Ten minutes later we stand at the stone gates of a town that’s lounged here since the seventh century.
It’s our first day in Croatia, our first encounter with locals.
Today we depended on the kindness of strangers.
And began to bond with Dalmatia.
One morning I strolled the streets of Split, taking in a bustling market where grandmothers haggled over the price of turnips, who were weighed down with bulging cloth bags.
I noted with interest that the cafes were both ubiquitous and crowded. It was 11 a.m. and people chatted and sipped coffee as if time has stood still.
An hour later I walked back to our hotel – the Hotel Vestibul Palace, housed partly in the vestibule (appropriately) of the palace of the Roman emperor Diocletian.
The tables scattered through labyrinthine alleys were still cluttered with people, but the coffees had been replaced by red-and-white cans of Karlovacko Beer.
“The locals here sure seem to know how to live,” I remarked to a hotel staffer.
“Croatia’s unemployment numbers are the same as the population of Split,” he answered wryly. “Sometimes I think most of those unemployed live right here.”
That night the bars lining a broad thoroughfare marching parallel to the harbour were full. Next day we visited a pebbled beach at the base of a steep slope surmounted by the Radisson Blu Resort. The beach was packed, some people sunning, some placing a quintessential Croatian game called “Picigin”.
It was Friday afternoon, shortly after lunch. It was not a holiday weekend.
Unless you have a “Split” personality.
THE BURDEN OF HISTORY
But Dalmatia’s split personality has a darker side; the region struggles beneath the burden of history.
Part of that history is a tragedy punctuated by betrayals and tears and blood. Part is panoply spanning two millennia. It is burden and attraction both.
Just twenty years ago this was a war zone. Some call it a civil war, Croats call it the invasion. “I can’t eat anything out of cans to this day,” one Dubrovnik local tells me. “We hid in cellars during the invasion. We peed into empty cans.”
Machine gun emplacements from World War II hunker down on a Zlarin Island headland; a monastery in Split is still scarred from German shelling during that war. The events leading to World War I took place in this country; the heights overlooking Dubrovnik hold the remains of a fort garrisoned by Napoleon’s troops.
But this burden is also Dalmatia’s chief allure.
We sleep above the cellars of a Roman emperor’s palace, we stroll cobblestone streets lined with Baroque homes and shops. We march along the walls high atop Dubrovnik, with pumpkin tiled roofs that have sheltered homes for more than thirteen centuries.
And we dock our sailboat overnight on a seawall that was here when Turks invaded, when Marco Polo sailed past.
I am a history buff. I’ve died and gone to Dalmatia.
And then there’s the sheer splendour of Dalmatia’s surroundings.
The Adriatic here is royal blue and glitters in the sun like a king’s ransom. An emerald tapestry of islands – Hvar, Brač, Korčula among them – lounges just offshore.

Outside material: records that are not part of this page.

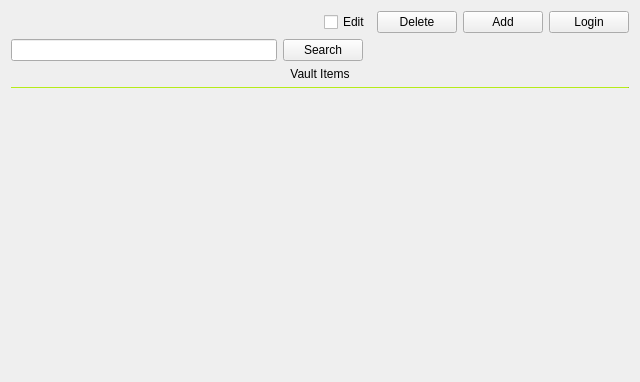
This is designs/xml/vault_tab.ui in daniel-deru/WorkMate-3.0 as Qt 5 draws it before an edit. The edited form follows.
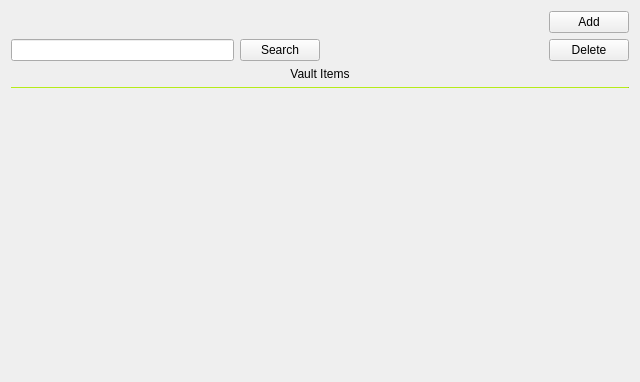
This is the edited form.

Commit message: moved vault tab button layout from horizontal to vertical

What changed in the file:
```diff
--- a/designs/xml/vault_tab.ui
+++ b/designs/xml/vault_tab.ui
@@ -38,26 +38,6 @@
        </property>
       </spacer>
      </item>
-     <item>
-      <widget class="QCheckBox" name="chk_edit">
-       <property name="cursor">
-        <cursorShape>PointingHandCursor</cursorShape>
-       </property>
-       <property name="text">
-        <string>Edit</string>
-       </property>
-      </widget>
-     </item>
-     <item>
-      <widget class="QPushButton" name="btn_delete">
-       <property name="cursor">
-        <cursorShape>PointingHandCursor</cursorShape>
-       </property>
-       <property name="text">
-        <string>Delete</string>
-       </property>
-      </widget>
-     </item>
      <item>
       <widget class="QPushButton" name="btn_add">
        <property name="cursor">
@@ -68,16 +48,6 @@
        </property>
       </widget>
      </item>
-     <item>
-      <widget class="QPushButton" name="btn_login">
-       <property name="cursor">
-        <cursorShape>PointingHandCursor</cursorShape>
-       </property>
-       <property name="text">
-        <string>Login</string>
-       </property>
-      </widget>
-     </item>
     </layout>
    </item>
    <item>
@@ -108,6 +78,16 @@
        </property>
       </spacer>
      </item>
+     <item>
+      <widget class="QPushButton" name="btn_delete">
+       <property name="cursor">
+        <cursorShape>PointingHandCursor</cursorShape>
+       </property>
+       <property name="text">
+        <string>Delete</string>
+       </property>
+      </widget>
+     </item>
     </layout>
    </item>
    <item>
```
The commit also changes 8 other files.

We sail past a walled city – Sibenik – surmounted by stone fortress walls and a pair of ancient churches, we traverse a serpentine canyon protected by towering mountains, stark, rugged, yet strangely beautiful.
We make landfall near Krka Falls – cascades of shimmering water flowing to the Adriatic through a lush green valley shaded by pine-covered heights. We go for a swim; we hike through stands of primal forest where Turkish invaders once lurked.
We cruise the Kornati Islands, lunar landscapes lapped by limpid waters.
We sail east, stopping for lunch between two tree-covered islands, swimming in crystal clear waters the colour of the Caribbean.
We stop on our way back to Zlarin Island, letting our sails flog, the boat drifting while five, six, seven dolphins cavort mere metres from our starboard beam.
And we are silent, inhaling the sheer splendor here like breaths of mountain air.
One more entry in a dossier of Dalmatian delights.
TRIP TIPS: For more information on the delights off Dalmatia – and other allures in one of the newest members of the European Union – go to www.croatia.hr/en-GB/Homepage